    • It's been several months, and the joke still hasn't gotten old, which shows either the level of appropriateness of the title in Dutch

      Fixed that for you.

    • by node159 ( 636992 )

      We worked with a product who's acronym was JIS (when said, can not be differentiated with jizz, see [] for definition). Everything had the lable JIS in it including the package names, documentation, server names, job titles (JIS Expert was one of them).

      It took us about 6 months before we could say JIS expert with a straight face, at which point we inflicted this humor on our clients during boardroom meetings, it was hilarious watching them not trying to crack.

  • by fortapocalypse ( 1231686 ) on Wednesday December 02, 2009 @02:58PM (#30300450)
    SOA, Java, Axis 1... Did I take a time warp to 2003? Hard to believe that this would be of much interest these days. Also, CXF is a lot better than Axis, and who still uses Axis 1? Come on...
  • Java is mature. Not really the leading edge anymore. The SOA hype did come and go.
  • by agbinfo ( 186523 ) on Wednesday December 02, 2009 @03:41PM (#30301000) Journal

    Isn't the purpose of SOA to be platform and language independent?

    I would think that a book on SOA that covers a single programming language is missing a key aspect of SOA.

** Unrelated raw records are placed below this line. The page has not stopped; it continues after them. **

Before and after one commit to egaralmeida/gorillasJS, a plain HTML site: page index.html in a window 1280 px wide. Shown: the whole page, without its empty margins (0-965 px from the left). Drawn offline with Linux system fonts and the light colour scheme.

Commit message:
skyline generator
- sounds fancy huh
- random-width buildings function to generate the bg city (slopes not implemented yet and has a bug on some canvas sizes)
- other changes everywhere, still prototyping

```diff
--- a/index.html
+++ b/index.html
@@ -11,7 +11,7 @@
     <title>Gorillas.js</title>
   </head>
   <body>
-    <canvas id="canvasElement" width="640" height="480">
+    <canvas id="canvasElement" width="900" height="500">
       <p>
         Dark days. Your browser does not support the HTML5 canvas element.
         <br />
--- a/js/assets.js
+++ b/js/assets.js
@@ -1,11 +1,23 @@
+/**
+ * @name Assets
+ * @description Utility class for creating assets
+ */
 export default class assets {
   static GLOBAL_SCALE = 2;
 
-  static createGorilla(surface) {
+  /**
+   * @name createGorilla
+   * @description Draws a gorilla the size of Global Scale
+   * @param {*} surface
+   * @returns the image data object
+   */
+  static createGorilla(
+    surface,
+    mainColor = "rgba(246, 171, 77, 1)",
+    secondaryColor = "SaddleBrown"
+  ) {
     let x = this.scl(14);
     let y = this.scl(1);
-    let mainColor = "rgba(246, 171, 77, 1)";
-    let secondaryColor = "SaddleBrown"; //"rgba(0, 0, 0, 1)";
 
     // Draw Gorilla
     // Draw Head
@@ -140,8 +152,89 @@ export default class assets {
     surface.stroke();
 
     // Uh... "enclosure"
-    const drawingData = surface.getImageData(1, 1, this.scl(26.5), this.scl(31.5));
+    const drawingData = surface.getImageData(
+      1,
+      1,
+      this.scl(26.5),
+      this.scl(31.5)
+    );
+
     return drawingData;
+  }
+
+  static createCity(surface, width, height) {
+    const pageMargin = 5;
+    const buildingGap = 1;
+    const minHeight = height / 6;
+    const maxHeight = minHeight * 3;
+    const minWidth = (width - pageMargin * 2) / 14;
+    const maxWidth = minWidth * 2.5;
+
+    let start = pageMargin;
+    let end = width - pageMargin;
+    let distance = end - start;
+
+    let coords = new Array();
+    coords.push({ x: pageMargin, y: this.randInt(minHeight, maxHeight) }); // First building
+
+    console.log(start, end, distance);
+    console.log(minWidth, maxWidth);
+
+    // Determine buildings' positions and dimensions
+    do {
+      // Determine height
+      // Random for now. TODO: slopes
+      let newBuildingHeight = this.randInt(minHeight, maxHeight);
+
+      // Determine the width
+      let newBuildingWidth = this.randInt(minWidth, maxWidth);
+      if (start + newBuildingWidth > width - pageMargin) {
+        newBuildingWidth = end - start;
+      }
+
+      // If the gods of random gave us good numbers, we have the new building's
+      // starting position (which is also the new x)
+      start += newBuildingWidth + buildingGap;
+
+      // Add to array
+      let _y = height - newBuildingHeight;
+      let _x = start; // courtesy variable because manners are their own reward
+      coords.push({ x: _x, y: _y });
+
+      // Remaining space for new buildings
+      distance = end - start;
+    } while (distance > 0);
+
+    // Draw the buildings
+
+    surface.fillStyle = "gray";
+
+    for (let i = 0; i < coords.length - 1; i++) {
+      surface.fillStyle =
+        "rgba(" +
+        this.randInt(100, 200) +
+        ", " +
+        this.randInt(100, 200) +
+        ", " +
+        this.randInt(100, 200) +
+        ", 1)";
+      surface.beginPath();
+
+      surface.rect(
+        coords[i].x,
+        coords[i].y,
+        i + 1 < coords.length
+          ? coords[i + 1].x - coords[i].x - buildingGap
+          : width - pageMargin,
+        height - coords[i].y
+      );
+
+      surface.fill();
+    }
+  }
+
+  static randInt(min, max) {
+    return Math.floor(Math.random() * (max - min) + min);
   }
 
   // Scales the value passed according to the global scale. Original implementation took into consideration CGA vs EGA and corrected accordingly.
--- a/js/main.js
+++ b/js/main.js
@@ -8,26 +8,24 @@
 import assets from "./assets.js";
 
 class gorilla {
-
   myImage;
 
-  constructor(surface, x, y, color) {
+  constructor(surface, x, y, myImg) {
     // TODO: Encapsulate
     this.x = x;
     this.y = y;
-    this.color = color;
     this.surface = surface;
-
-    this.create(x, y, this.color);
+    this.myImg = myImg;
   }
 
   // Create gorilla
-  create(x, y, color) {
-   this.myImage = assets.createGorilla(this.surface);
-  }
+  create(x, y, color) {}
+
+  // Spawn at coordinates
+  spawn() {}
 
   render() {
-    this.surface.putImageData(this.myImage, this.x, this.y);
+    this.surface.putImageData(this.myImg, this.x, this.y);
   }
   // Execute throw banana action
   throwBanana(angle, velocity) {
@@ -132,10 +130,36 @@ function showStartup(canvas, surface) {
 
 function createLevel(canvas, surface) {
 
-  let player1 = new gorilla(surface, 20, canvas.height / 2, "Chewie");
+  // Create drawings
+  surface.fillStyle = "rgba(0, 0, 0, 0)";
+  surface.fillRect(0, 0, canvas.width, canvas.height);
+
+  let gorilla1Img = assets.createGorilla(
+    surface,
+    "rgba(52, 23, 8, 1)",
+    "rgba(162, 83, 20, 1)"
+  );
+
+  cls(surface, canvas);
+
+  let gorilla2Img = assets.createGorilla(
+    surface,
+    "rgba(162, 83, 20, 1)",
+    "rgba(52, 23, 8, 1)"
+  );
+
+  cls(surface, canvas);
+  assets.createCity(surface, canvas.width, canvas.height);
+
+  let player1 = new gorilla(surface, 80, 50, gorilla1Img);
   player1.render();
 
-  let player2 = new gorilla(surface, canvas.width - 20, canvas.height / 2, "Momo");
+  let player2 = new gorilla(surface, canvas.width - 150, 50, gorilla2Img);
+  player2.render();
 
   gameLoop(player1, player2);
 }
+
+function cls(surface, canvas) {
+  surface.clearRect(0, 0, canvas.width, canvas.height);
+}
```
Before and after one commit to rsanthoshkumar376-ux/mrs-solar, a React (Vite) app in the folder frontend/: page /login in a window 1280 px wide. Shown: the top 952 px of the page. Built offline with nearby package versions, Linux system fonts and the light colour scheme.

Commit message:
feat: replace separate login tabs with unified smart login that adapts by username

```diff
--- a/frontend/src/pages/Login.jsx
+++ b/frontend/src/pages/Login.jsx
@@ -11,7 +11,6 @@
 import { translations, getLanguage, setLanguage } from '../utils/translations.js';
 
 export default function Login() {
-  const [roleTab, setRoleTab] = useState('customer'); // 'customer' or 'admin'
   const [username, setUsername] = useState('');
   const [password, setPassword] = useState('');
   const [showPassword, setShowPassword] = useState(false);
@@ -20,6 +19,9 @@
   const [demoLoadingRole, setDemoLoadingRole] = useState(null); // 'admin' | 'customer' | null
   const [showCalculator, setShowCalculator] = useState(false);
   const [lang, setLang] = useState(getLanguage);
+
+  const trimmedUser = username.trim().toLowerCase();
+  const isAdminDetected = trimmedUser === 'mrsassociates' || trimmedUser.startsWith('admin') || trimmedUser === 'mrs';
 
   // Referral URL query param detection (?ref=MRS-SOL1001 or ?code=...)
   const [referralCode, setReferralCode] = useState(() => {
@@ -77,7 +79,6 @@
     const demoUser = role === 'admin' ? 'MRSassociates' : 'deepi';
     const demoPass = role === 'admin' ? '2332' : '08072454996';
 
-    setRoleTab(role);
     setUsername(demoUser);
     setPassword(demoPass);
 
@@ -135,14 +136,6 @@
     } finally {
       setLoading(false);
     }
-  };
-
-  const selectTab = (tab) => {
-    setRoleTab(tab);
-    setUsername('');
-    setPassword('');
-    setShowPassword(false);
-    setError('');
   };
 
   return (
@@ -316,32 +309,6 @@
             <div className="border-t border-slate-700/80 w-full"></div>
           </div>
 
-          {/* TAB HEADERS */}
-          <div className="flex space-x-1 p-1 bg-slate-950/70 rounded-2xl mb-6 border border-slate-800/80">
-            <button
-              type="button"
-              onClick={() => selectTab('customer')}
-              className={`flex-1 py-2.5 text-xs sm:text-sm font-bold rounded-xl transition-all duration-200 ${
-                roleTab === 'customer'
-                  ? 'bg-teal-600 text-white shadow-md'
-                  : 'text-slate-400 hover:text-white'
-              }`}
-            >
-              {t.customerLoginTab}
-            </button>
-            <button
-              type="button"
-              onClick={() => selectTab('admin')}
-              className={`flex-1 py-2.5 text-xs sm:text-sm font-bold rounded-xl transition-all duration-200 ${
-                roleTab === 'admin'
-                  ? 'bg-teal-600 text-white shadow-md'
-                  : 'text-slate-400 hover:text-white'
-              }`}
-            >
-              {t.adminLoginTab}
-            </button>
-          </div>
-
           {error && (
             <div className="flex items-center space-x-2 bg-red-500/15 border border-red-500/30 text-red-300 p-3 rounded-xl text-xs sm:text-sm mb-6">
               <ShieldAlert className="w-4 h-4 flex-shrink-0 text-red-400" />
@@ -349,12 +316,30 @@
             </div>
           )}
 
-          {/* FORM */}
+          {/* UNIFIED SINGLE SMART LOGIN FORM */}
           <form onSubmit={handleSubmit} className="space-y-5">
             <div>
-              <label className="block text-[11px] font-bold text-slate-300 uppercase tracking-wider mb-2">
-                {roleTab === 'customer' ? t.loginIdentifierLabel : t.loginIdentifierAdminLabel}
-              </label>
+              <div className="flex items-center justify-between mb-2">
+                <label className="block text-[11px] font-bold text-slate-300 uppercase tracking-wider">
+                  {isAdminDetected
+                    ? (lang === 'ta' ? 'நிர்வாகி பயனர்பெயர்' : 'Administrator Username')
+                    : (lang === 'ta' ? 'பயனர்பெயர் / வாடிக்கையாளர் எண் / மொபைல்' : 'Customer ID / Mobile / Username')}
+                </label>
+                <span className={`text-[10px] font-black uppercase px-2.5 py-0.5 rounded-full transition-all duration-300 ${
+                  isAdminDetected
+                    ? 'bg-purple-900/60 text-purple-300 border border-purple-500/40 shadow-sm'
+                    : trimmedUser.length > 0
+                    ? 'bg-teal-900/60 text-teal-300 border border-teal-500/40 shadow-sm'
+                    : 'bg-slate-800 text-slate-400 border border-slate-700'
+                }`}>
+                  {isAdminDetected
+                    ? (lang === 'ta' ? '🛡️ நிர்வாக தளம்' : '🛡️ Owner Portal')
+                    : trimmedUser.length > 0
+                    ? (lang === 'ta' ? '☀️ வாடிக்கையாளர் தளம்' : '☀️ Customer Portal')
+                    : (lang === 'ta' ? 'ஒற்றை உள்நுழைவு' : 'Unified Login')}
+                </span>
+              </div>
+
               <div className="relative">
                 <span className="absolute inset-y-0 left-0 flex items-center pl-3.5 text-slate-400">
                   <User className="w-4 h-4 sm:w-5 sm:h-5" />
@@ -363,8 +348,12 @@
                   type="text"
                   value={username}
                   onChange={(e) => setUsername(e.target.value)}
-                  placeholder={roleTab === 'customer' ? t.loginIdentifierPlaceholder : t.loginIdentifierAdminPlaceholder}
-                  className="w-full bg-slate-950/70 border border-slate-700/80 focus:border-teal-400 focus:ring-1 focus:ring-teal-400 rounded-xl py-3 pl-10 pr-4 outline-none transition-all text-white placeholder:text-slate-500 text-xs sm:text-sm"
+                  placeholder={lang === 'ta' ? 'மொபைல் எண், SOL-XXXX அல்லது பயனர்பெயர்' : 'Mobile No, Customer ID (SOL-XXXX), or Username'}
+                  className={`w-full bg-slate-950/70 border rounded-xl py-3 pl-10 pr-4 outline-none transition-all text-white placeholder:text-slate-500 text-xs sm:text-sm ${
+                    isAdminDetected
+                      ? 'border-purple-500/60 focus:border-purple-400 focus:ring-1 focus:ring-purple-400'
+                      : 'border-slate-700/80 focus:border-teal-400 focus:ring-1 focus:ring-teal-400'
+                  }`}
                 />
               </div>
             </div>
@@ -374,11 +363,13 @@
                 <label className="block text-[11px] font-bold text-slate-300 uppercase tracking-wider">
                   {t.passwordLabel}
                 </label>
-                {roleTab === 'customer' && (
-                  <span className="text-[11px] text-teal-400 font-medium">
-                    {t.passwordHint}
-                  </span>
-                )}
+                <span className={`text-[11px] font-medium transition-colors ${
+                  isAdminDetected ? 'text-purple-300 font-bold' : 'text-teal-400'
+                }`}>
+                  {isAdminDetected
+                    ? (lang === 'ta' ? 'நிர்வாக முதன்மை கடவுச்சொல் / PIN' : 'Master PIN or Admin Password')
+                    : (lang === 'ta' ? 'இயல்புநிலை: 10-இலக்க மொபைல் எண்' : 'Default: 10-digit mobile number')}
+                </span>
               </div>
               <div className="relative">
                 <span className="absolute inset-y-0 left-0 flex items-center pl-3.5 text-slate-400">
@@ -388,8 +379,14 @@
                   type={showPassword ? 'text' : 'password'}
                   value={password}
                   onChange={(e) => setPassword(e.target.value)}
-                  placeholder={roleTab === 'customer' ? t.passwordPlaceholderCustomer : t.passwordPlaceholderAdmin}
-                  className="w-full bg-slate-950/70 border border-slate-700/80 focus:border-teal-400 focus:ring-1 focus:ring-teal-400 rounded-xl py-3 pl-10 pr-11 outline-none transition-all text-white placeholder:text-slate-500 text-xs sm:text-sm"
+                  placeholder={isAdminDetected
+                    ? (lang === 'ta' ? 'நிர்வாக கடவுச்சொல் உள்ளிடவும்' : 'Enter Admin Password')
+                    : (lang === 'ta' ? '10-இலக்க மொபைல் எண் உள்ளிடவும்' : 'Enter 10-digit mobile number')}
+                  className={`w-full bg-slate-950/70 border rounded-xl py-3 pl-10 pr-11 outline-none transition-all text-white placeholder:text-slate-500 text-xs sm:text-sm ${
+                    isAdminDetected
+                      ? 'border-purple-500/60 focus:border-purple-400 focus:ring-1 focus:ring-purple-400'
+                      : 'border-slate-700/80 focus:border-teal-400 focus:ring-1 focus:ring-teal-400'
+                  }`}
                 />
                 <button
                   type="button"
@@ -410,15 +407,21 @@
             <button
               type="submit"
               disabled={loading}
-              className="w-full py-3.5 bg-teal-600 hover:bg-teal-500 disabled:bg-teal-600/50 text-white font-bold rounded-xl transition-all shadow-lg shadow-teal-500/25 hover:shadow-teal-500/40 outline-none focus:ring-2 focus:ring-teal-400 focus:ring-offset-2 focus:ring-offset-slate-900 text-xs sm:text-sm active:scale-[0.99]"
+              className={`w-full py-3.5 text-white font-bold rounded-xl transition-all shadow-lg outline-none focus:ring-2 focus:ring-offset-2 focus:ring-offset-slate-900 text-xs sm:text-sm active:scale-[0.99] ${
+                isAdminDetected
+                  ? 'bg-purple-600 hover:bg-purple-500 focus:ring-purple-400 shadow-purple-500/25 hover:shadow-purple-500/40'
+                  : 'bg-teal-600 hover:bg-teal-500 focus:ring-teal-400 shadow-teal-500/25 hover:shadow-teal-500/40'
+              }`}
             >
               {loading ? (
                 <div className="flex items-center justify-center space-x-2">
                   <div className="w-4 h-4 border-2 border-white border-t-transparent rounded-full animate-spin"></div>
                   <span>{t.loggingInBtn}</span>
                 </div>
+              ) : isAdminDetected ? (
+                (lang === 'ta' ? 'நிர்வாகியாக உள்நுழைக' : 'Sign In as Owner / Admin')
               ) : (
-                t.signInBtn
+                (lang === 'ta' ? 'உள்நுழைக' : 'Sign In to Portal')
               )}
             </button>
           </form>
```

    I understand that if someone is writing an SOA application then the application can be written in Java only but I would expect the application to be tested using several languages.

    • Re: (Score:3, Insightful)

      by Deth_Master ( 598324 )
      Well, the book is called "Service Oriented Architecutres with Java."
      If you're concerned about interoperability, then you will obviously test with other languages. But if you're building multiple services in your company/business for your use, and you're all using Java, then I don't see any reason to use another language. Although, I'd prefer to use OSGi as then you avoid the whole XML thingy.
  • SOA is good for connecting desktop applications to web browser.

Each new user of a new system uncovers a new class of bugs. -- Kernighan